##### GIVEN DATA #####

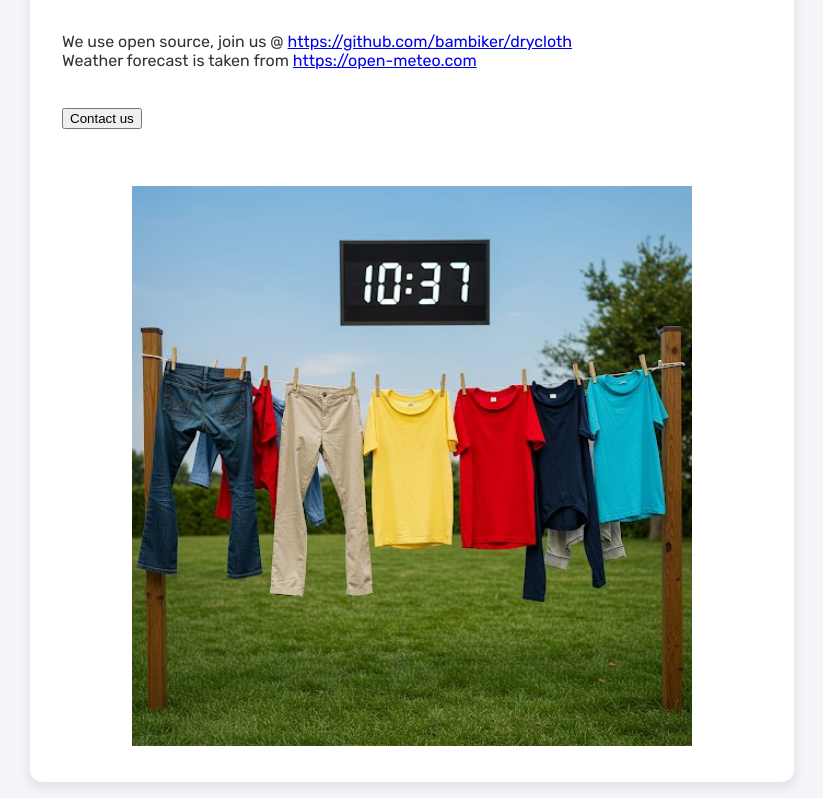
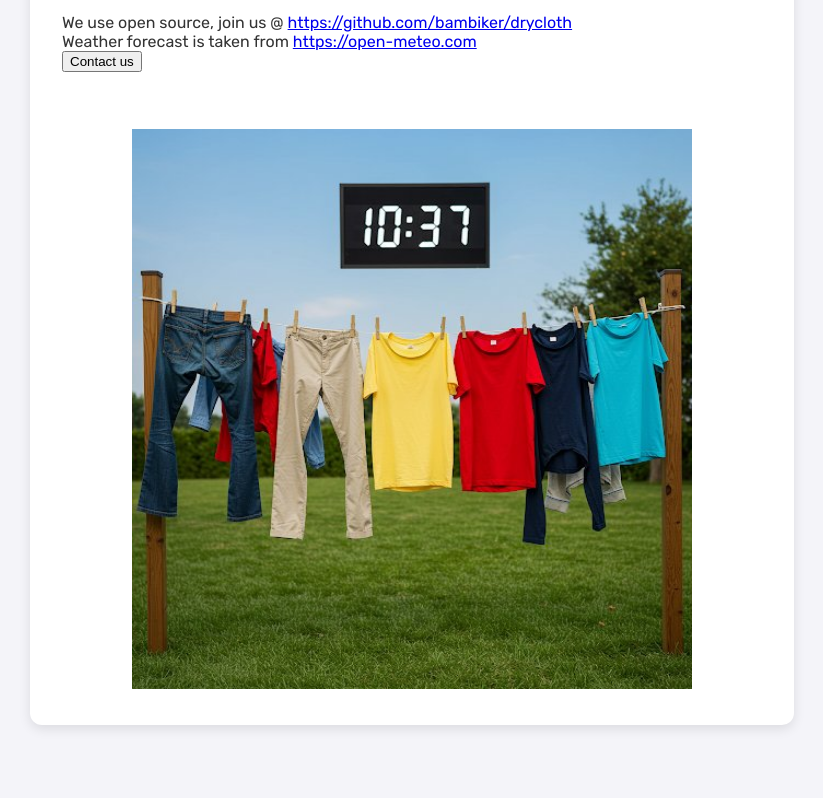
Before and after one commit to bambiker/drycloth, a plain HTML site: page index.html in a window 1280 px wide. Shown: the part 1377-2175 px from the top of the page, without its empty margins (228-1051 px from the left). After the commit the page ends 2118 px from the top, so only its background shows below. Drawn offline with Linux system fonts and the light colour scheme.

Commit message:
Update index.html

```diff
--- a/index.html
+++ b/index.html
@@ -226,15 +226,13 @@ if (window.location.search=="?he")
 document.getElementById('span1').innerHTML=myString;
 
 </script>
-<br>
 
 <div style="text-align: left;">
 We use open source, join us @ <a href="https://github.com/bambiker/drycloth" target="_blank"> https://github.com/bambiker/drycloth </a> <br>
-Weather forecast is taken from  <a href="https://open-meteo.com/" target="_blank"> https://open-meteo.com </a> <br><br>
+Weather forecast is taken from  <a href="https://open-meteo.com/" target="_blank"> https://open-meteo.com </a>
 </div>
 
-<br>
- <span id="span2"></span>
+<span id="span2"></span>
 <div class=\"2a_kit a2a_kit_size_32 a2a_default_style\" data-a2a-url=\"https://bambiker.github.io/drycloth/\">
 <script>
  if (window.location.search=="?he")
```
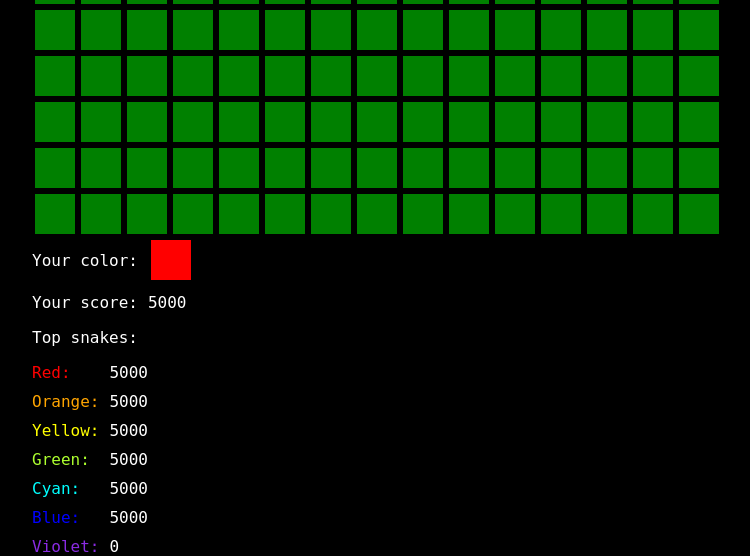
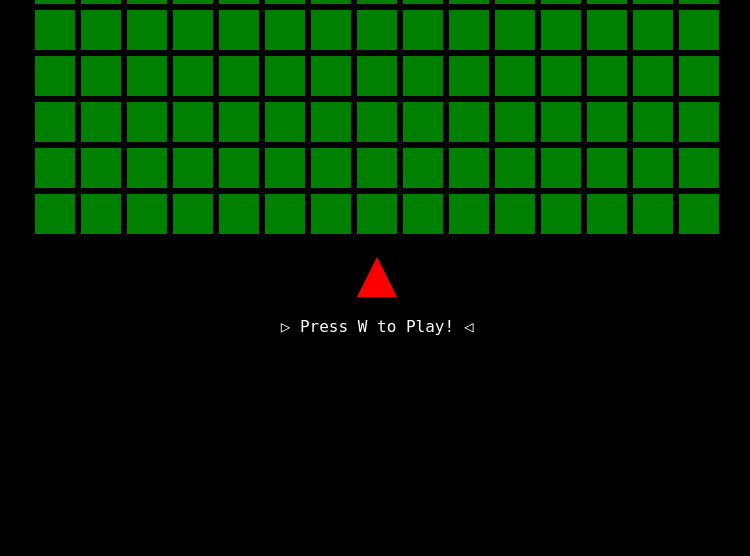
Before and after one commit to V1ckeyR/snake_snake, a Flask app: page / in a window 1280 px wide. Shown: the part 512-1068 px from the top of the page, without its empty margins (263-1013 px from the left). After the commit the page ends 847 px from the top, so only its background shows below. Run offline with Flask 2, Linux system fonts and the light colour scheme; some libraries are stand-ins or nearby versions.

Commit message:
client + socketio + eventlet

```diff
--- a/app.py
+++ b/app.py
@@ -1,12 +1,66 @@
-from flask import Flask, render_template
+from flask import Flask, render_template, request
+from flask_socketio import SocketIO, emit
+import eventlet
+from game.field import Field
 
-app = Flask(__name__, template_folder="templates")
+
+app = Flask(__name__, template_folder="templates", static_folder="static")
+eventlet.monkey_patch(thread=False)
+socket_io = SocketIO(app, async_mode='eventlet')
+
+game = Field()
+available = ['r', 'b']
+clients = {}
+movements = {}
 
 
 @app.route('/')
-def hello_world():  # put application's code here
-    return render_template('index.html', size=range(15))
+def hello_snake():
+    return render_template('index.html', size=range(game.size))
+
+
+@socket_io.on('message')
+def handle_message(data):
+    print('Message: ' + data)
+
+
+@socket_io.on('start game')
+def handle_start_game():
+    try:
+        player = available.pop(0)
+        clients[request.sid] = player
+        game.add_player(player)
+        print('Start game: ' + str(clients))
+        emit('field', game.field, broadcast=True)
+        emit('personal color', player)
+    except IndexError:
+        emit('limit')
+
+
+@socket_io.on('game')
+def handle_game(key):
+    player = clients[request.sid]
+    if player not in movements.keys():
+        movements[player] = key
+
+    game.move_snakes(movements)
+    movements.clear()
+    emit('field', game.field, broadcast=True)
+
+
+@socket_io.on('connect')
+def connect():
+    print('Client connected')
+    emit('field', game.field)
+
+
+@socket_io.on('disconnect')
+def disconnect():
+    print('Client disconnected')
+    game.remove_snake(clients[request.sid])
+    clients.pop(request.sid)
+    emit('field', game.field, broadcast=True)
 
 
 if __name__ == '__main__':
-    app.run()
+    socket_io.run(app)
--- a/game/_snake.py
+++ b/game/_snake.py
@@ -33,9 +33,11 @@ class _Snake:
 
         if new_head == apple:
             self.body = [self.head] + self.body
+            self.score += 1
         elif self.body:
             self.body = [self.head] + self.body[:-1]
         self.head = new_head
+        self.last_op = key
         return True
 
     def __eq__(self, other):
--- a/game/field.py
+++ b/game/field.py
@@ -71,3 +71,6 @@ class Field:
             for x in range(self.size):
                 if (x, y) == self.apple:
                     self.field[x][y] = 'A'
+
+    def get_player_score(self, player):
+        return self.snakes[player].score
--- /dev/null
+++ b/static/client.js
@@ -0,0 +1,42 @@
+function changeColor(el, value) {
+    switch (value) {
+        case 'R': el.style.backgroundColor = "darkred"; break;
+        case 'r': el.style.backgroundColor = "red"; break;
+        case 'B': el.style.backgroundColor = "darkblue"; break;
+        case 'b': el.style.backgroundColor = "blue"; break;
+    }
+}
+
+var socket = io();
+socket.on('field', function (field) {
+    console.log('START TO DRAW FIELD', field)
+    for (const i in field) for (const j in field) {
+        const cell = document.getElementById(`cell (${i}, ${j})`);
+        const value = field[i][j].toString();
+        cell.removeAttribute('style')
+        cell.className = 'cell';  // to clear cell
+        changeColor(cell, value)
+        if (value === 'A') cell.classList.add('apple');
+    }
+});
+
+socket.on('personal color', function (color) {
+    changeColor(document.getElementById('personal_color'), color)
+})
+
+document.addEventListener('keydown', function (e) {
+    const progress = document.getElementById("game_in_progress");
+    if (progress.classList.contains("off")) {
+        const start = document.getElementById("game_start");
+        if (e.code === 'KeyW') {
+            socket.emit('start game')
+            start.className = "off";
+            progress.classList.remove("off");
+        }
+    } else {
+        if (e.code === 'KeyW') socket.emit('game', 'w');
+        if (e.code === 'KeyA') socket.emit('game', 'a');
+        if (e.code === 'KeyS') socket.emit('game', 's');
+        if (e.code === 'KeyD') socket.emit('game', 'd');
+    }
+});
--- a/static/style.css
+++ b/static/style.css
@@ -53,6 +53,10 @@ body {
     border-right: 40px solid red;
 }
 
+.apple {
+    border-radius: 50%;
+    background-color: red;
+}
 
 #leader_board {
     display: inline-grid;
@@ -62,14 +66,16 @@ body {
 }
 
 #game_start {
-    display: none;
     text-align: center;
 }
 
 #game_in_progress {
-    /*display: none;*/
     display: inline-grid;
     grid-template-columns: max-content auto;
     gap: 10px;
     align-items: center;
 }
+
+.off {
+    display: none !important;
+}
--- a/templates/index.html
+++ b/templates/index.html
@@ -4,6 +4,9 @@
     <meta charset="UTF-8">
     <title>snake_snake</title>
     <link rel="stylesheet" href="../static/style.css">
+    <script src="https://cdnjs.cloudflare.com/ajax/libs/socket.io/4.0.1/socket.io.js" integrity="sha512-q/dWJ3kcmjBLU4Qc47E4A9kTB4m3wuTY7vkFJDTZKjTs8jhyGQnaUrxa0Ytd0ssMZhbNua9hE+E7Qv1j+DyZwA==" crossorigin="anonymous"></script>
+    <script type="text/javascript" charset="utf-8" src="static/client.js"></script>
+
 </head>
 <body>
 <div class="center"> WELCOME TO SNAKE SNAKE GAME!</div>
@@ -17,32 +20,32 @@
     {% endfor %}
 
     {# PERSONAL OFFER TO STAST GAME #}
-    <div id="game_start">
+    <div id="game_start" class="">
         <div class="center"><div class="triangle triangle-up"></div></div>
-        <div>▷ Tap W to Play! ◁</div>
+        <div>▷ Press W to Play! ◁</div>
         {#<div class="cell"><div class="triangle triangle-down"></div></div>#}
         {#<div class="cell" style="background-color: red"></div>#}
     </div>
 
     {# PERSONAL GAME DATA #}
-    <div id="game_in_progress">
+    <div id="game_in_progress" class="off">
         <div>Your color: </div>
-        <div class="cell" style="background-color: red"></div>
+        <div id="personal_color" class="cell"></div>
         <div>Your score: </div>
-        <div>5000</div>
+        <div id="personal_score">0</div>
     </div>
 
     {# LEADER BOARD #}
-    <p>Top snakes:</p>
-    <div id="leader_board">
-        <div style="color: red">Red: </div> <div>5000</div>
-        <div style="color: orange">Orange: </div> <div>5000</div>
-        <div style="color: yellow">Yellow: </div> <div>5000</div>
-        <div style="color: greenyellow">Green: </div> <div>5000</div>
-        <div style="color: aqua">Cyan: </div> <div>5000</div>
-        <div style="color: blue">Blue: </div> <div>5000</div>
-        <div style="color: blueviolet">Violet: </div> <div>0</div>
-    </div>
+{#    <p>Top snakes:</p>#}
+{#    <div id="leader_board">#}
+{#        <div style="color: red">Red: </div> <div>5000</div>#}
+{#        <div style="color: orange">Orange: </div> <div>5000</div>#}
+{#        <div style="color: yellow">Yellow: </div> <div>5000</div>#}
+{#        <div style="color: greenyellow">Green: </div> <div>5000</div>#}
+{#        <div style="color: aqua">Cyan: </div> <div>5000</div>#}
+{#        <div style="color: blue">Blue: </div> <div>5000</div>#}
+{#        <div style="color: blueviolet">Violet: </div> <div>0</div>#}
+{#    </div>#}
 </div>
 </body>
 </html>
```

#####

**ACTIVITY**
Show all of the lines above in which "bambiker" is present.

**COMPLETED EXERCISE**
Before and after one commit to bambiker/drycloth, a plain HTML site: page index.html in a window 1280 px wide. Shown: the part 1377-2175 px from the top of the page, without its empty margins (228-1051 px from the left). After the commit the page ends 2118 px from the top, so only its background shows below. Drawn offline with Linux system fonts and the light colour scheme.
 We use open source, join us @ <a href="https://github.com/bambiker/drycloth" target="_blank"> https://github.com/bambiker/drycloth </a> <br>
 <div class=\"2a_kit a2a_kit_size_32 a2a_default_style\" data-a2a-url=\"https://bambiker.github.io/drycloth/\">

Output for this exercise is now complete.